Golden links of wheat grass swayed serenely, a pleasant distance from the untamable commotion of people at the base of the pale beach, bleached white by sunlight and the peeling skin of toddlers. The ocean had seeped its way into the coast ungraciously, creating a harsh divergence between people and water levels eight feet high, colored blue by the by the cloudless sky and green by what I could only guess as a three-year-old were the beasts below.
Sunshine flicked unaccounted reflections of water across my blazing pink one piece. Within the hour, I'd managed to settle onto our rental pool float, more a pink translucent mattress, and set off the coast of Florida into the North Atlantic Ocean. Admittedly, this was a moment of toddler blindness (an unfortunate surprise that my vision was ruined by the time I'd learned common sense) as I drifted leisurely.
Blissfully, I allowed a distance to settle between myself and the desiccant sand, too young to swim or paddle my vessel, but I soon discovered myself with a frightened wail to be a thousand miles from shore. I had encapsulated myself in an airless bubble in the sweltering sun, not a cloud of assurance that’d I’d return safely in sight, distant as the shoreline, nor a magical singing dolphin. No, none of that, only myself and endless stretches of ocean.
This is also a notable example of selective blindness in my adolescence, as I have no idea how I made it back to shore, neither my parents. Reasonably, it may have never happened, and I'd only dreamt of the sea salt scratching at my skin before bathing in its dwellings. Regardless, I suppose I was too caught up in the "adventure" to have recalled where I landed myself afterward. I propose that the barking gulls attacking my lunch sandwiches had erased my memories.
This hole in my memory leads me to the nights of four day vacationing in Miami, on a father’s business trip, where I had a full living room to myself in a family friend's beach house and a pullout bed. It seemed I was living the high life on the couch cot had it not been for an acute fear of the dark, and, with the nocturnal vision of a Russian wolf, I'd stay up late into the oozing night watching, waiting with hazel eyes marked white.
The balcony was a particular item of interest. Potentially, I’d considered, for a monstrous crab to clamber to the second floor, smash open its glass sliding doors, and with a saturated claw drag me away as I voicelessly screamed into the night. It was no wonder crabs were red! I was a vivid dreamer, certainly, but everything was black and white at night, like the stripes of a prison inmate’s uniform, and christened unpredictably by bluish moonlight. My nights, regardless of my traumatic fears, went smoothly otherwise as the sound of waves lulled me begrudgingly into its clutches of rest, where, in fact, singing dolphins had come to my aid in the time of need. They weren’t magical, though, as my mind was a precocious realist even when I was little.

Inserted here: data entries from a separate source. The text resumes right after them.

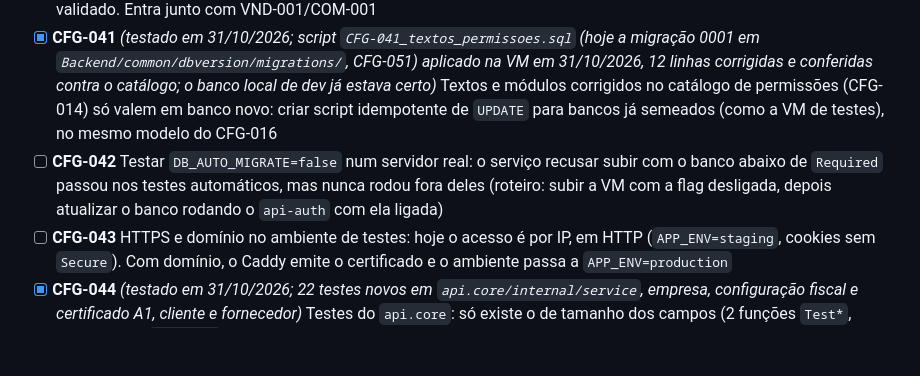
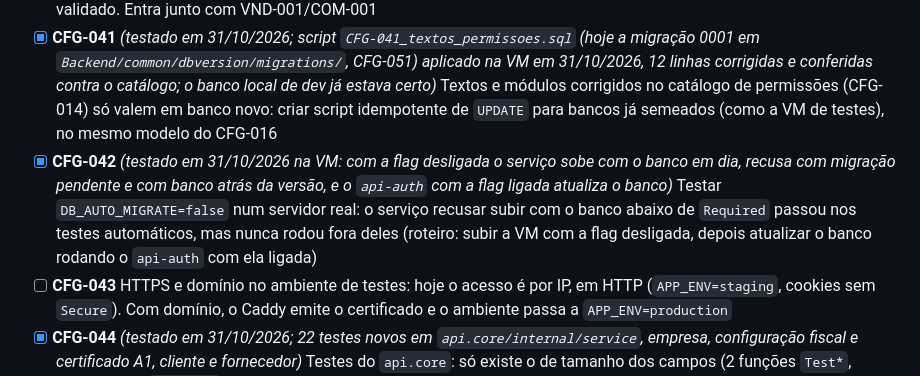
Before and after one commit to AecioDev/lumini-hub, a Markdown page: Documentos/Planejamento/BACKLOG.md, the part around the change. Rendered like a GitHub page; blank space fills up the shorter version.

Commit message:
docs: CFG-042 marcado como testado e release 2026.4.5.0 atualizado
Co-Authored-By: Claude Sonnet 5.5 <noreply@anthropic.com>

```diff
--- a/Documentos/Planejamento/BACKLOG.md
+++ b/Documentos/Planejamento/BACKLOG.md
@@ -57,7 +57,7 @@ _Nada aguardando teste no momento._
 - [ ] **CFG-039** Tela de administração do menu lateral (só DEVELOP): hoje `/menu-items` só tem API, e mudar o menu exige chamada direta ou SQL
 - [ ] **CFG-040** Geografia sob demanda e documentos: país, estado e cidade criados quando um CEP é consultado nas telas de Cliente/Fornecedor; `Document.StateID` passa a `*uint` opcional (o valor zero viola a FK) e `person_type` vira `F`/`J` validado. Entra junto com VND-001/COM-001
 - [x] **CFG-041** *(testado em 31/10/2026; script `CFG-041_textos_permissoes.sql` (hoje a migração 0001 em `Backend/common/dbversion/migrations/`, CFG-051) aplicado na VM em 31/10/2026, 12 linhas corrigidas e conferidas contra o catálogo; o banco local de dev já estava certo)* Textos e módulos corrigidos no catálogo de permissões (CFG-014) só valem em banco novo: criar script idempotente de `UPDATE` para bancos já semeados (como a VM de testes), no mesmo modelo do CFG-016
-- [ ] **CFG-042** Testar `DB_AUTO_MIGRATE=false` num servidor real: o serviço recusar subir com o banco abaixo de `Required` passou nos testes automáticos, mas nunca rodou fora deles (roteiro: subir a VM com a flag desligada, depois atualizar o banco rodando o `api-auth` com ela ligada)
+- [x] **CFG-042** *(testado em 31/10/2026 na VM: com a flag desligada o serviço sobe com o banco em dia, recusa com migração pendente e com banco atrás da versão, e o `api-auth` com a flag ligada atualiza o banco)* Testar `DB_AUTO_MIGRATE=false` num servidor real: o serviço recusar subir com o banco abaixo de `Required` passou nos testes automáticos, mas nunca rodou fora deles (roteiro: subir a VM com a flag desligada, depois atualizar o banco rodando o `api-auth` com ela ligada)
 - [ ] **CFG-043** HTTPS e domínio no ambiente de testes: hoje o acesso é por IP, em HTTP (`APP_ENV=staging`, cookies sem `Secure`). Com domínio, o Caddy emite o certificado e o ambiente passa a `APP_ENV=production`
 - [x] **CFG-044** *(testado em 31/10/2026; 22 testes novos em `api.core/internal/service`, empresa, configuração fiscal e certificado A1, cliente e fornecedor)* Testes do `api.core`: só existe o de tamanho dos campos (2 funções `Test*`, contra 33 no `api.auth`). Cobrir ao menos empresa (matriz/filial, visibilidade por empresa) e configuração fiscal, e depois Cliente/Fornecedor junto com as telas
 - [ ] **CFG-045** Alinhar ao padrão Service → UoW os dois desvios conhecidos: `AuthService` usa `s.db` direto e `CompanyService.GetCompanies` entrega o `GetDB()` ao `ResolveVisibleCompanyIDs` (exceção documentada, só leitura). Item de dívida técnica, baixa prioridade
```
Also changed, not shown: 1 other file.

The pattern of midnight nightmares followed suite the rest of the vacation. I had found it immensely difficult to reside in the large space of the beach house living room, which had combined all too seamlessly with the black countertop kitchen set. When day dawned, however, it was another story entirely: the returned jubilance of a child taking on exotic exploits to the beach, building haphazard sand castles to be swallowed by high tide and tyrannizing the little crabs at the continental shelf by skylight.
In the end, I’d little to whine about on the extensive car ride home (aside from, of course, the car ride itself, but we’d DVDs to keep me occupied). My fear of the dark did not carry on into the day, to my blind glee, and, one way or another, I found my way home to a familiar and comfortable bed in a sizable bedroom with my protectors, my parents and hundreds of colorful stuffed animals. What I had been missing, which had lead to my dysphoria, I’ve come to realize, were two things: family and home. And no giant red crab nor pink pool mattress could take that from me.